---- Records for the task

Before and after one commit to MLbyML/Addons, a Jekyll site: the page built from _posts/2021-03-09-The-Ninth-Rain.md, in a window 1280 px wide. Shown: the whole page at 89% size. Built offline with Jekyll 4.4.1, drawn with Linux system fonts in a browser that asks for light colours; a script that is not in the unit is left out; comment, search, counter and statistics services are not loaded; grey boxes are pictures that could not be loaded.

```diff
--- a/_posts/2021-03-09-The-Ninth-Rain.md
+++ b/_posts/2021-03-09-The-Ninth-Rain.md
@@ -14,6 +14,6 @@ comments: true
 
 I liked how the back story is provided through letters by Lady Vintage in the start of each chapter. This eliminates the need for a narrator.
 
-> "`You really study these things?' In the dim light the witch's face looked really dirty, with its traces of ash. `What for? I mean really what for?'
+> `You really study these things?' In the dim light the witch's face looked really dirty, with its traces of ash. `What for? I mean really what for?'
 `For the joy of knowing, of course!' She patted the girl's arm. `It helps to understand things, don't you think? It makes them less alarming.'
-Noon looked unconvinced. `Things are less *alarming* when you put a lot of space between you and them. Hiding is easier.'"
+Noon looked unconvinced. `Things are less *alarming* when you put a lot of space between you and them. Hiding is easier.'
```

--------
---- Records for the task

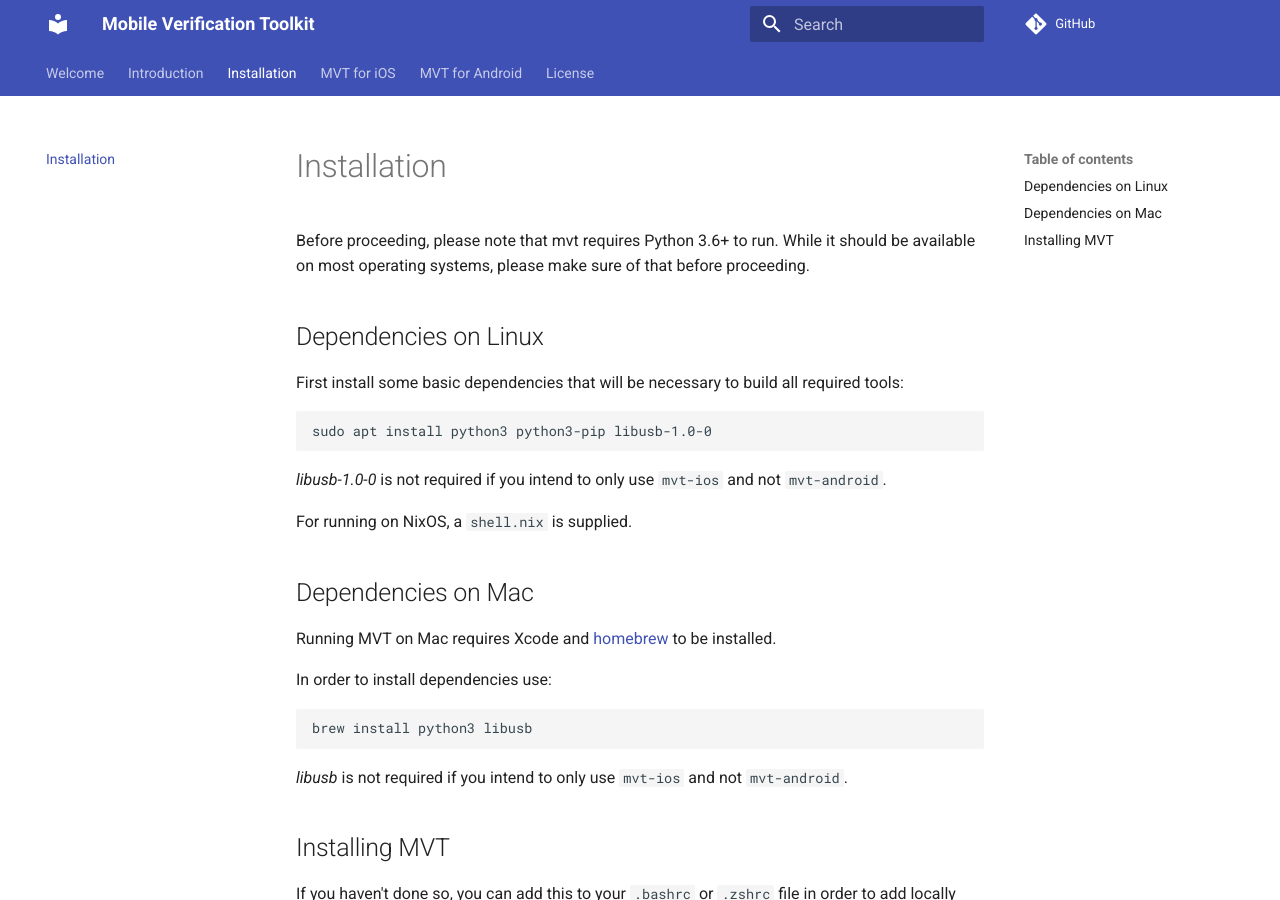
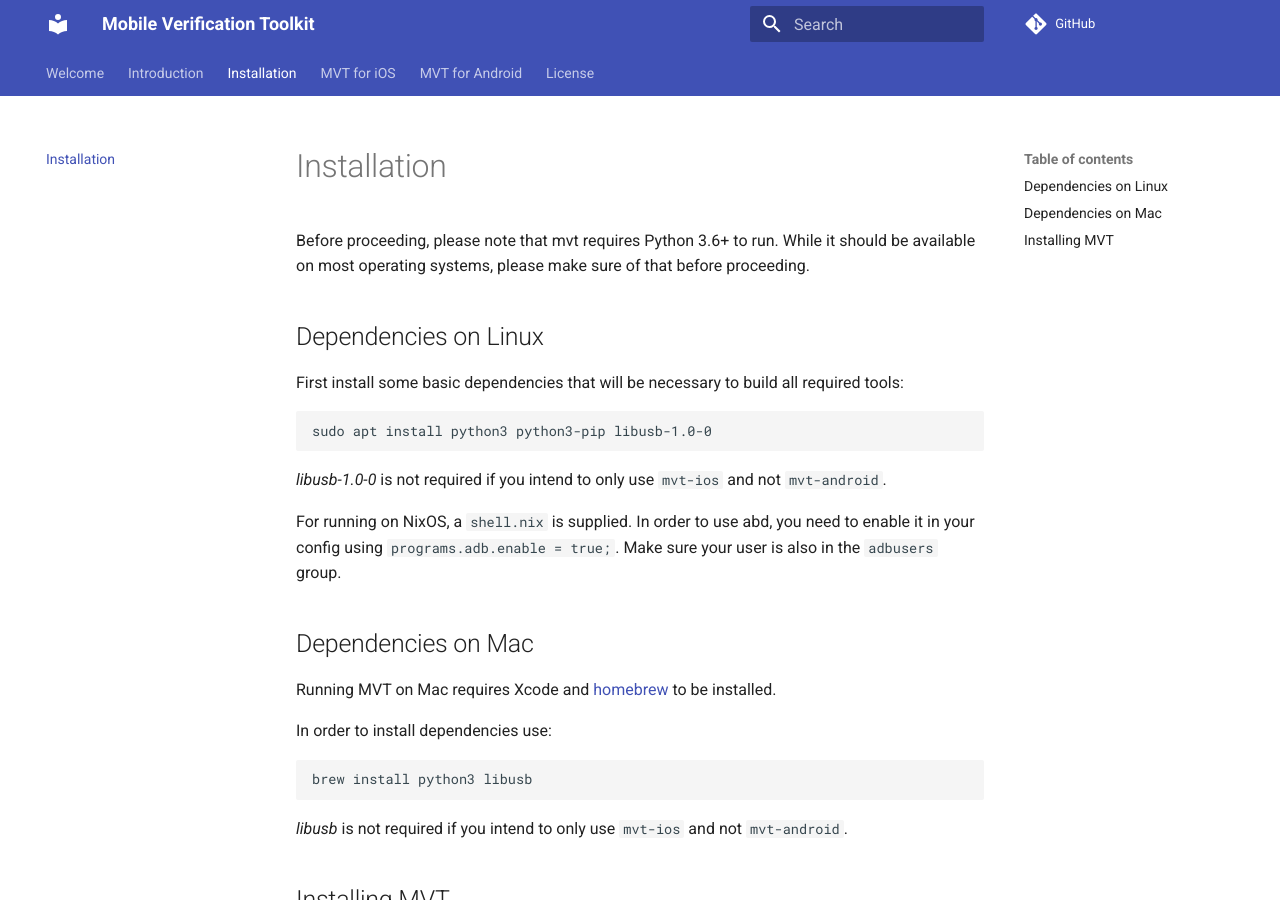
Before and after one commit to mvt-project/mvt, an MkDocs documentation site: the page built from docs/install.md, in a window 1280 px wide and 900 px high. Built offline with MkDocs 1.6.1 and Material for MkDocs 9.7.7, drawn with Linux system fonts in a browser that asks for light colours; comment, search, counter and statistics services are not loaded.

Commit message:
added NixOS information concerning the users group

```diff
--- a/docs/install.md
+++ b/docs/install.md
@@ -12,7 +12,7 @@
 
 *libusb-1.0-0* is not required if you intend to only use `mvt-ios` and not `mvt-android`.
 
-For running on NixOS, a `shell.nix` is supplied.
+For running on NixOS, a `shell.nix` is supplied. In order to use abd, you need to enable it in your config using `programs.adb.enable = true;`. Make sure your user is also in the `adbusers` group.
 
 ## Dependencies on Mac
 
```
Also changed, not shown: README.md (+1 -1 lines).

--------
---- Records for the task

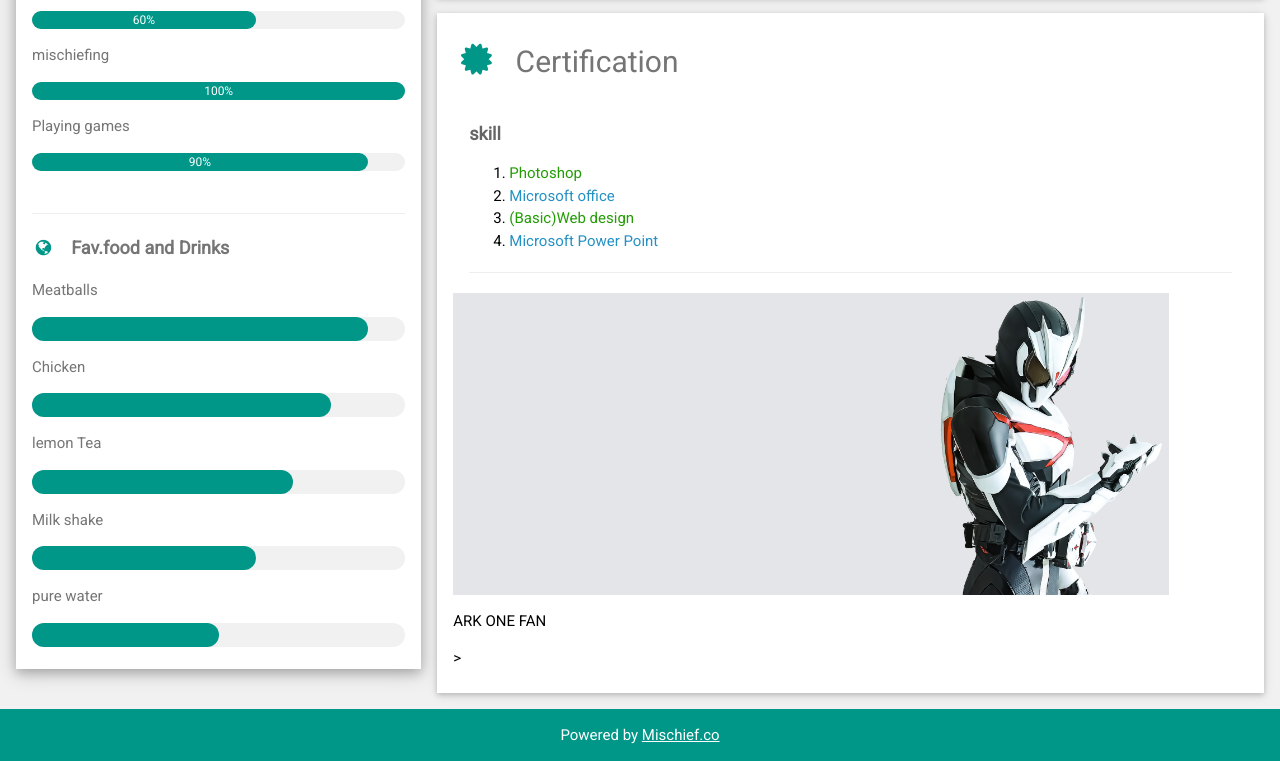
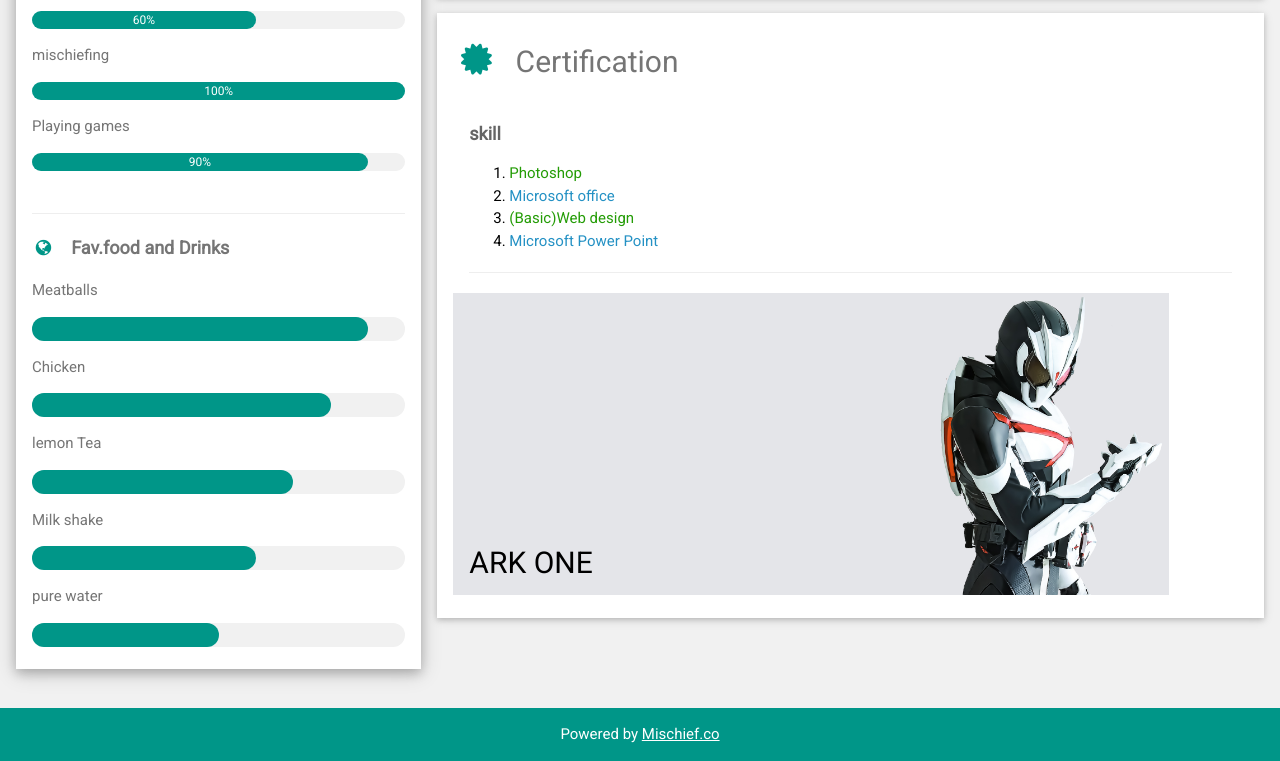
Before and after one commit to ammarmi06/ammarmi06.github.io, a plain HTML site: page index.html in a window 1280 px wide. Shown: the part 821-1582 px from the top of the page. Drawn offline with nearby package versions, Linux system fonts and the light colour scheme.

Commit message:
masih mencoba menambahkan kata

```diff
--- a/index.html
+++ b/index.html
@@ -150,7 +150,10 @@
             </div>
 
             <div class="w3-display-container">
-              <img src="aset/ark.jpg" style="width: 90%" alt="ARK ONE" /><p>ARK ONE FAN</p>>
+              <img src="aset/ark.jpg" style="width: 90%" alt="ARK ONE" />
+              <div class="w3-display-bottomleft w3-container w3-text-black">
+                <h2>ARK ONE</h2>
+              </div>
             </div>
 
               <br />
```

--------

Check the lines above and copy each one that includes "looked".

-> "`You really study these things?' In the dim light the witch's face looked really dirty, with its traces of ash. `What for? I mean really what for?'
+> `You really study these things?' In the dim light the witch's face looked really dirty, with its traces of ash. `What for? I mean really what for?'
-Noon looked unconvinced. `Things are less *alarming* when you put a lot of space between you and them. Hiding is easier.'"
+Noon looked unconvinced. `Things are less *alarming* when you put a lot of space between you and them. Hiding is easier.'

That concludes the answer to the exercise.